Bibliographic fields
reftype Journal Article
Abstract The volume of groundwater stored in the subsurface in the United States decreased by almost 1000 km3 during 1900–2008. The aquifer systems with the three largest volumes of storage depletion include the High Plains aquifer, the Mississippi Embayment section of the Gulf Coastal Plain aquifer system, and the Central Valley of California. Depletion rates accelerated during 1945–1960, averaging 13.6 km3/year during the last half of the century, and after 2000 increased again to about 24 km3/year. Depletion intensity is a new parameter, introduced here, to provide a more consistent basis for comparing storage depletion problems among various aquifers by factoring in time and areal extent of the aquifer. During 2001–2008, the Central Valley of California had the largest depletion intensity. Groundwater depletion in the United States can explain 1.4% of observed sea‐level rise during the 108‐year study period and 2.1% during 2001–2008. Groundwater depletion must be confronted on local and regional scales to help reduce demand (primarily in irrigated agriculture) and/or increase supply.

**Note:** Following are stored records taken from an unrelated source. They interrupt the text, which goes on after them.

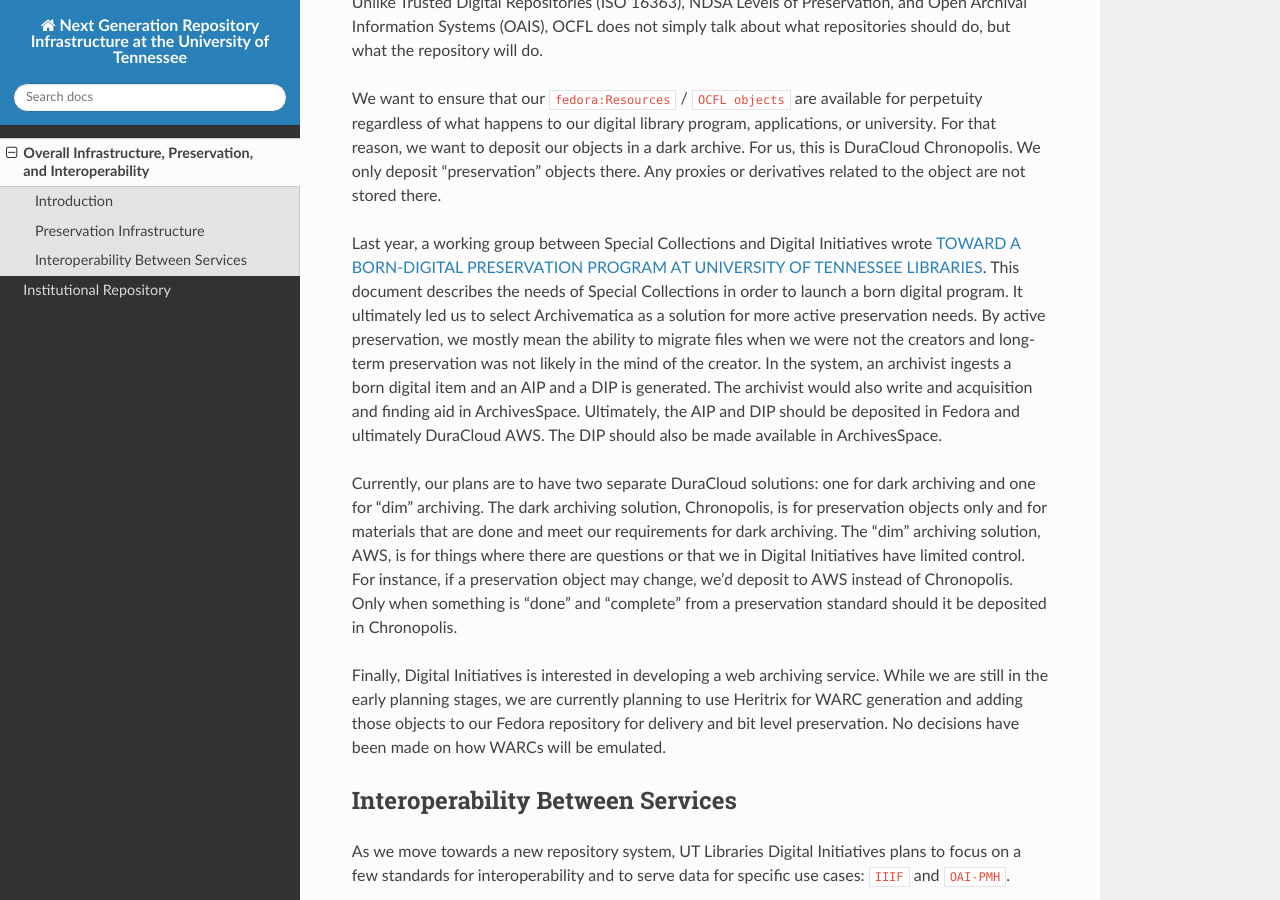
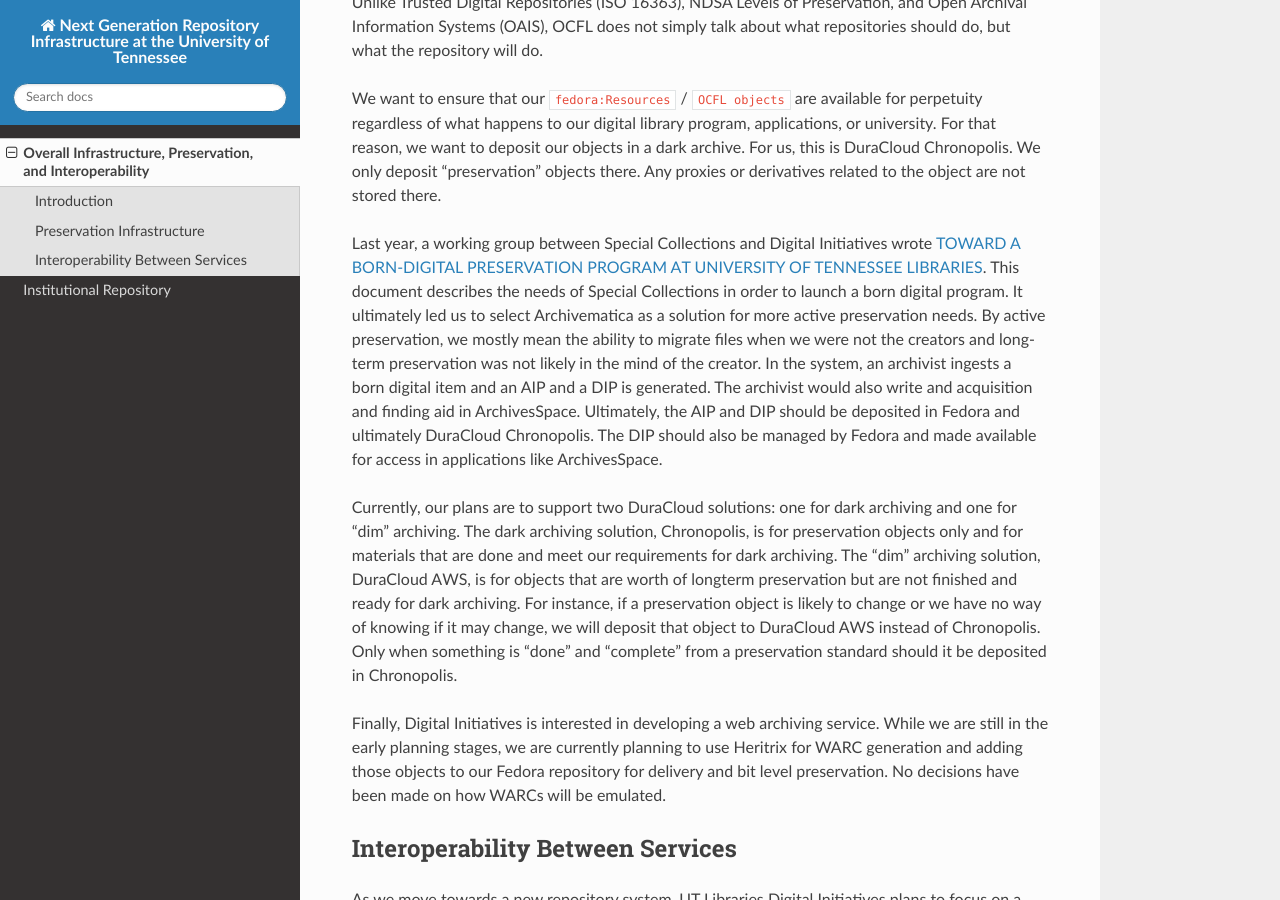
Before and after one commit to markpbaggett/marks_ir_proposal, a Sphinx documentation site: the page built from docs/source/contents/0_Repository_Infrastructure.rst, in a window 1280 px wide and 900 px high, scrolled down 2613 px. Built offline with Sphinx 7.4.7 and the Read the Docs theme 2.0.0, drawn with Linux system fonts in a browser that asks for light colours; some of the changed text lies outside the part shown.

Commit message:
Fix AWS.

```diff
--- a/docs/source/contents/0_Repository_Infrastructure.rst
+++ b/docs/source/contents/0_Repository_Infrastructure.rst
@@ -6,7 +6,7 @@
 
 As we set out to develop our next generation repository infrastructure, the University of Tennessee Libraries intends to launch
 two new repository applications (one for digital collections and one as an institutional repository). We intend for
-these applications to serve content to a variety of other systems.
+these applications to serve content to and interoperate with a variety of other systems.
 
 .. image:: ../images/overall_overview.png
 
@@ -64,13 +64,15 @@
 ability to migrate files when we were not the creators and long-term preservation was not likely in the mind of the
 creator.  In the system, an archivist ingests a born digital item and an AIP and a DIP is generated.  The archivist
 would also write and acquisition and finding aid in ArchivesSpace. Ultimately, the AIP and DIP should be deposited in
-Fedora and ultimately DuraCloud AWS. The DIP should also be made available in ArchivesSpace.
+Fedora and ultimately DuraCloud Chronopolis. The DIP should also be managed by Fedora and made available for access in
+applications like ArchivesSpace.
 
-Currently, our plans are to have two separate DuraCloud solutions:  one for dark archiving and one for "dim" archiving.
+Currently, our plans are to support two DuraCloud solutions:  one for dark archiving and one for "dim" archiving.
 The dark archiving solution, Chronopolis, is for preservation objects only and for materials that are done and meet our
-requirements for dark archiving.  The "dim" archiving solution, AWS, is for things where there are questions or that we
-in Digital Initiatives have limited control.  For instance, if a preservation object may change, we'd deposit to AWS
-instead of Chronopolis.  Only when something is "done" and "complete" from a preservation standard should it be deposited
+requirements for dark archiving.  The "dim" archiving solution, DuraCloud AWS, is for objects that are worth of longterm preservation
+but are not finished and ready for dark archiving.  For instance, if a preservation object is likely to change or we have
+no way of knowing if it may change, we will deposit that object to DuraCloud AWS instead of Chronopolis.  Only when
+something is "done" and "complete" from a preservation standard should it be deposited
 in Chronopolis.
 
 Finally, Digital Initiatives is interested in developing a web archiving service.  While we are still in the early
```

Author Konikow, Leonard F.
DOI 10.1111/gwat.12306
Issue 1
Journal Groundwater
Pages 2-9
Title Long‐term groundwater depletion in the United States
Volume 53
Year 2015
Bibliographic identifiers
_record_number 25377
_uuid 35520257-6694-45bb-a0bf-bd14ba88a77c